The expectations were high when arriving to Runö Conference centre this morning for my first Let´s Test experience.
I have had this conference on my radar since the first one was held in 2012, but have not had the opportunity to attend until this year.
Right when entering the auditorium for the introduction and keynote speeches it was clear that this conference was a bit different. The room was setup with a stage and numerous round tables as opposed to the standard endless rows of seats usually seen at these types of events. The conference kicked off with some rock´n roll making sure that those not yet awake would be paying attention from now on. This was followed by a short introduction speech by Henrik Andersson (@henkeandersson) and then a keynote by Tim Lister.
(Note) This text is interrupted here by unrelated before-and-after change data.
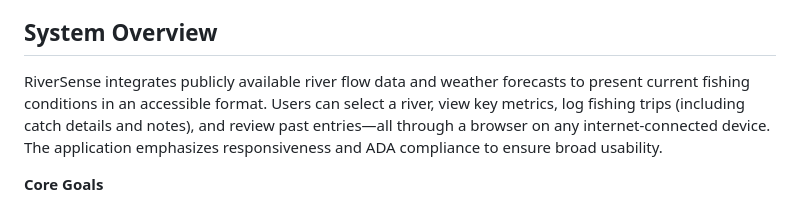
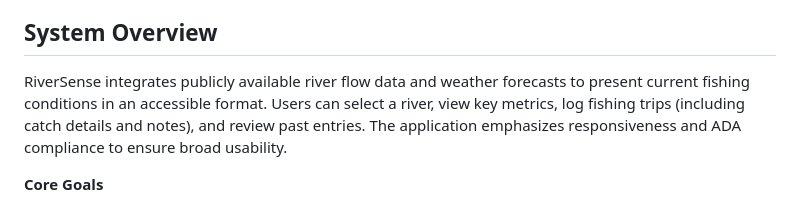
Before and after one commit to BenjaminxCoder/Atlas_Group3, a Markdown page: README.md, the part around the change. Drawn GitHub-style.

Commit message:
Clarify system overview in README.md
Removed redundant phrase for clarity.

```diff
--- a/README.md
+++ b/README.md
@@ -9,7 +9,7 @@ RiverSense is a responsive, web-based prototype application that assists recreat
 
 ## System Overview
 
-RiverSense integrates publicly available river flow data and weather forecasts to present current fishing conditions in an accessible format. Users can select a river, view key metrics, log fishing trips (including catch details and notes), and review past entries—all through a browser on any internet-connected device. The application emphasizes responsiveness and ADA compliance to ensure broad usability.
+RiverSense integrates publicly available river flow data and weather forecasts to present current fishing conditions in an accessible format. Users can select a river, view key metrics, log fishing trips (including catch details and notes), and review past entries. The application emphasizes responsiveness and ADA compliance to ensure broad usability.
 
 **Core Goals**
 - Provide anglers with actionable, real-time environmental insights.
```
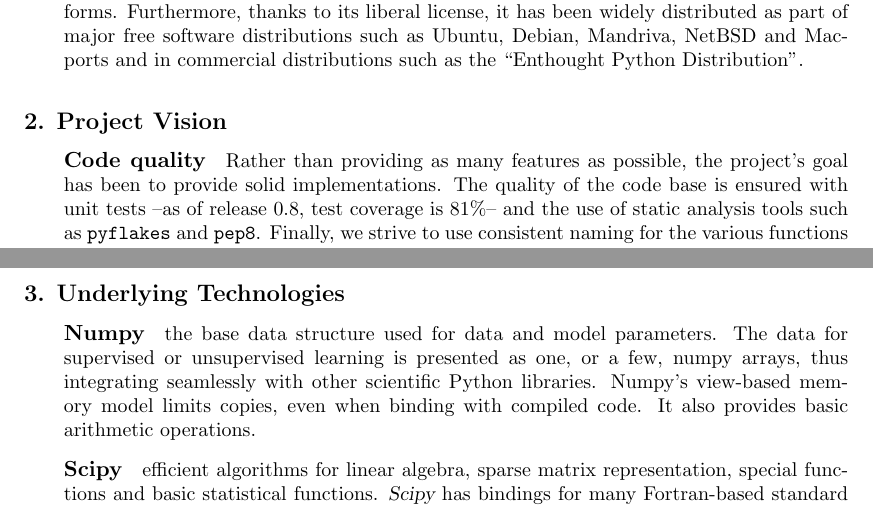
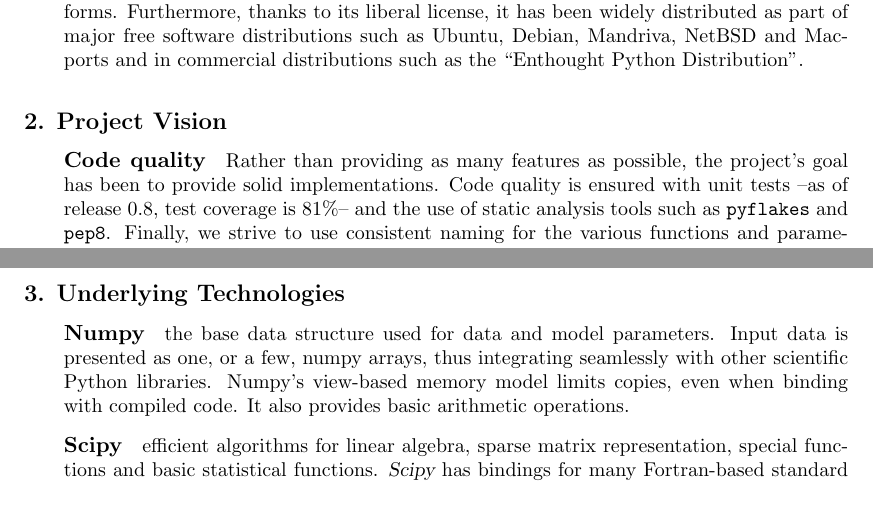
Before and after one commit to scikit-learn/administrative, a LaTeX paper (pedregosa11.tex): two parts of pages 2 and 3 of 5, joined at a grey line, cut so that both start at the same text. Compiled offline with pdfLaTeX.

Commit message:
more cheap space optimization

```diff
--- a/pedregosa11.tex
+++ b/pedregosa11.tex
@@ -139,7 +139,7 @@
 \paragraph{Code quality}
 %
 Rather than providing as many features as possible, the project's goal has been to provide solid
-implementations. The quality of the code base is ensured with unit
+implementations. Code quality is ensured with unit
 tests --as of release 0.8, test coverage is 81\%-- and the use of static
 analysis tools such as {\tt pyflakes} and {\tt pep8}. Finally, we
 strive to use consistent naming for the various functions and
@@ -184,7 +184,7 @@
 \paragraph{Numpy}
 %
 the base data structure used for data and model parameters.
-The data for supervised or unsupervised learning is
+Input data is
 presented as one, or a few, numpy arrays, thus integrating seamlessly
 with other scientific Python libraries. Numpy's view-based memory
 model limits copies, even when binding with compiled code. It also
```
The keynote was very enjoyable where Tim was telling a personal story about his long career, the people he met and the lessons he learned. I enjoyed it very much even though a lot of the references went over my head. As a (fairly young) Swede I lack some knowledge about the people being namedropped. By the way, I have to mention this wonderful visualization of the keynote made by Zeger Van Hese (@testsidestory).
The rest of the time until dinner was dedicated to various tutorials where I unfortunately was limited to only select one of them. My choice was the session with James Bach (@jamesmarcusbach) and Pradeep Soundararajan (@testertested) named “Review by Testing: Analyzing a specification by testing the product”. In this tutorial we got to explore different specifications and compare them to how the product actually behaved. The key here being that the specification is not perfect and nor is the product. So how will I as a tester cope with these uncertainties? The answer is by doing what testers do: ask questions and raise issues. “I see a difference between the behaviour in the spec and the actual behaviour of the product. Is there a problem here?”. For the first excersize James also showed us his impressive documentation on how he had investigated the spec and the product in question, (including the whole thought process from Skype conversations to model building and refining the results). Hopefully this documentation will be available in some way in the future. I think we all can learn from it.
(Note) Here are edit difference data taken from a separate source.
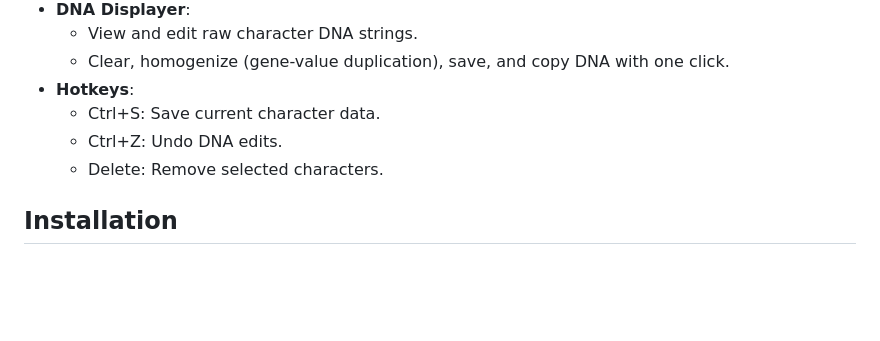
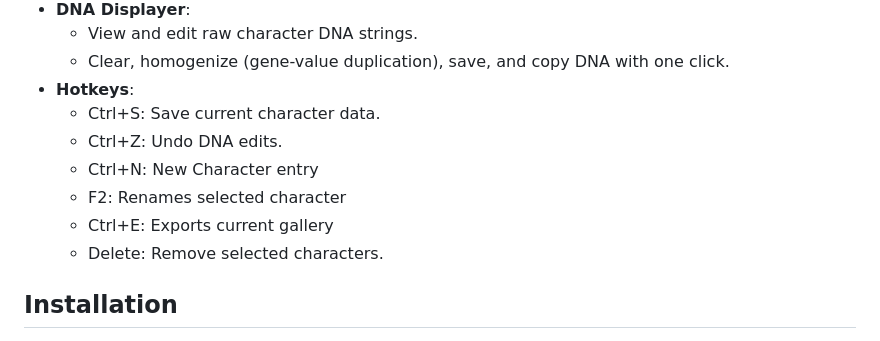
Before and after one commit to huangfanglong/CK3-Character-Gallery, a Markdown page: README.md, the part around the change. GitHub-like rendering; blank space fills up the shorter version.

```diff
--- a/README.md
+++ b/README.md
@@ -15,6 +15,9 @@ A desktop application for managing and organizing Crusader Kings 3 character DNA
 - **Hotkeys**:
   - Ctrl+S: Save current character data.
   - Ctrl+Z: Undo DNA edits.
+  - Ctrl+N: New Character entry
+  - F2: Renames selected character
+  - Ctrl+E: Exports current gallery
   - Delete: Remove selected characters.
 
 ## Installation
```
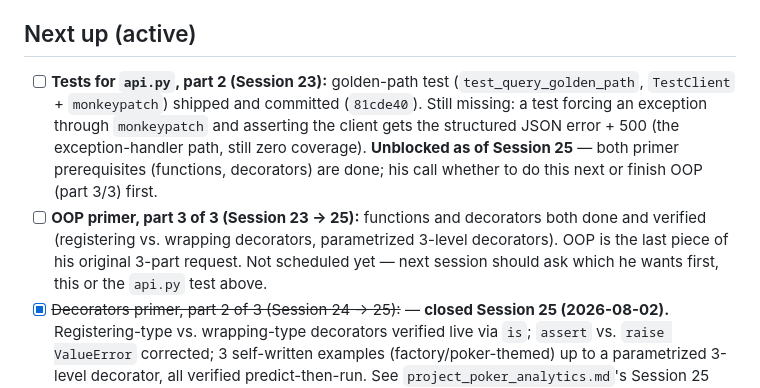
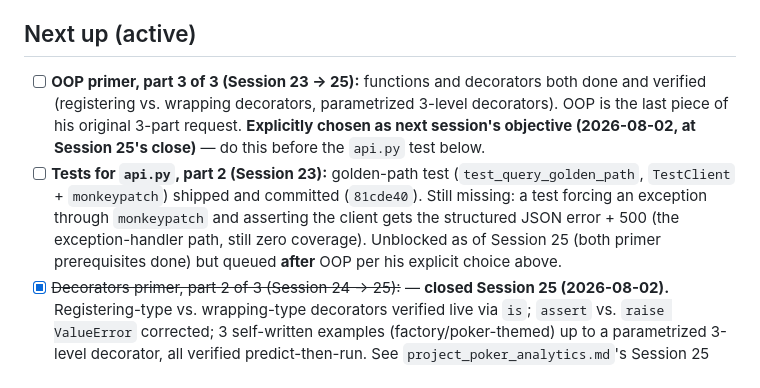
Before and after one commit to roccojustice/poker-analytics-copilot, a Markdown page: docs/BACKLOG.md, the part around the change. Drawn GitHub-style.

Commit message:
Record explicit choice to do OOP primer before api.py exception-handler test
Co-Authored-By: Claude Sonnet 5 <noreply@anthropic.com>

```diff
--- a/docs/BACKLOG.md
+++ b/docs/BACKLOG.md
@@ -3,8 +3,8 @@
 Consolidated list of open threads, pending design work, and known gaps — previously scattered across `project_poker_analytics.md`'s session-by-session narrative. Updated at the end of each session (`/wrap-up` Step 7): new items added, closed items marked done (kept visible with a strikethrough + closing session, not deleted, so the log still shows real history).
 
 ## Next up (active)
-- [ ] **Tests for `api.py`, part 2 (Session 23):** golden-path test (`test_query_golden_path`, `TestClient` + `monkeypatch`) shipped and committed (`81cde40`). Still missing: a test forcing an exception through `monkeypatch` and asserting the client gets the structured JSON error + 500 (the exception-handler path, still zero coverage). **Unblocked as of Session 25** — both primer prerequisites (functions, decorators) are done; his call whether to do this next or finish OOP (part 3/3) first.
-- [ ] **OOP primer, part 3 of 3 (Session 23 → 25):** functions and decorators both done and verified (registering vs. wrapping decorators, parametrized 3-level decorators). OOP is the last piece of his original 3-part request. Not scheduled yet — next session should ask which he wants first, this or the `api.py` test above.
+- [ ] **OOP primer, part 3 of 3 (Session 23 → 25):** functions and decorators both done and verified (registering vs. wrapping decorators, parametrized 3-level decorators). OOP is the last piece of his original 3-part request. **Explicitly chosen as next session's objective (2026-08-02, at Session 25's close)** — do this before the `api.py` test below.
+- [ ] **Tests for `api.py`, part 2 (Session 23):** golden-path test (`test_query_golden_path`, `TestClient` + `monkeypatch`) shipped and committed (`81cde40`). Still missing: a test forcing an exception through `monkeypatch` and asserting the client gets the structured JSON error + 500 (the exception-handler path, still zero coverage). Unblocked as of Session 25 (both primer prerequisites done) but queued **after** OOP per his explicit choice above.
 - [x] ~~Decorators primer, part 2 of 3 (Session 24 → 25):~~ — **closed Session 25 (2026-08-02).** Registering-type vs. wrapping-type decorators verified live via `is`; `assert` vs. `raise ValueError` corrected; 3 self-written examples (factory/poker-themed) up to a parametrized 3-level decorator, all verified predict-then-run. See `project_poker_analytics.md`'s Session 25 entry (Claude memory).
 - [x] ~~Functions primer, part 1 of 3 (Session 23 → 24):~~ — **closed Session 24 (2026-08-01).** First-class functions (assign/pass/return), higher-order functions, and closures all covered via predict-then-run with real evidence. No project code touched. See `project_poker_analytics.md`'s Session 24 entry (Claude memory).
 - [x] ~~Tests for `api.py` decision (Session 22):~~ — **decided Session 23 (2026-07-31).** `TestClient` (real HTTP dispatch, hits the real exception handler) + `monkeypatch` (controls `parse_user_query`/`run_query` without touching real OpenAI/Postgres) combined, not one or the other.
```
One main takeaway I had from this tutorial was about how a good specification is designed where “why” is often much more important than “how”. The “whys” of the spec relates to the testing of the product where as the quantative requirements relates more to checking. So when we as testers ask for testable requirements what we get is really checkable requirements (be careful what you wish for). I really liked this connection between requirements and the testing vs checking discussions. All in all this was a great tutorial with a lot of open and rewarding discussions. Not easily summarized though since we explored heuristics and conclusions together as the session went on.
After the tutorial it was time for dinner where I met some nice people from Betware. An impressive amount of people showed up at the lightning talks that followed thereafter.
Of the ten (?) talks I enjoyed Richard Bradshaws´ (@friendlytester) talk about automation as a tool the most. I agree with his conclusions that if we talk about automation as a tool we will see more possibilities what we can do with it in addition to classic regression checking. I also enjoyed the talk about the social tester (appologies for forgetting who gave the talk. Edit: It was Martin Nilsson, @). Seems that you can come a long way in your project using coffee and cookies.
So far Let´s Test has been a great experience for me. Keep up the good work!
Comment: I have edited this post a couple of times since first published due to various spelling errors. Trying to write a blog post in the middle of the night in your second language with your head full of beer and new testing wisdom may have contributed to some of them.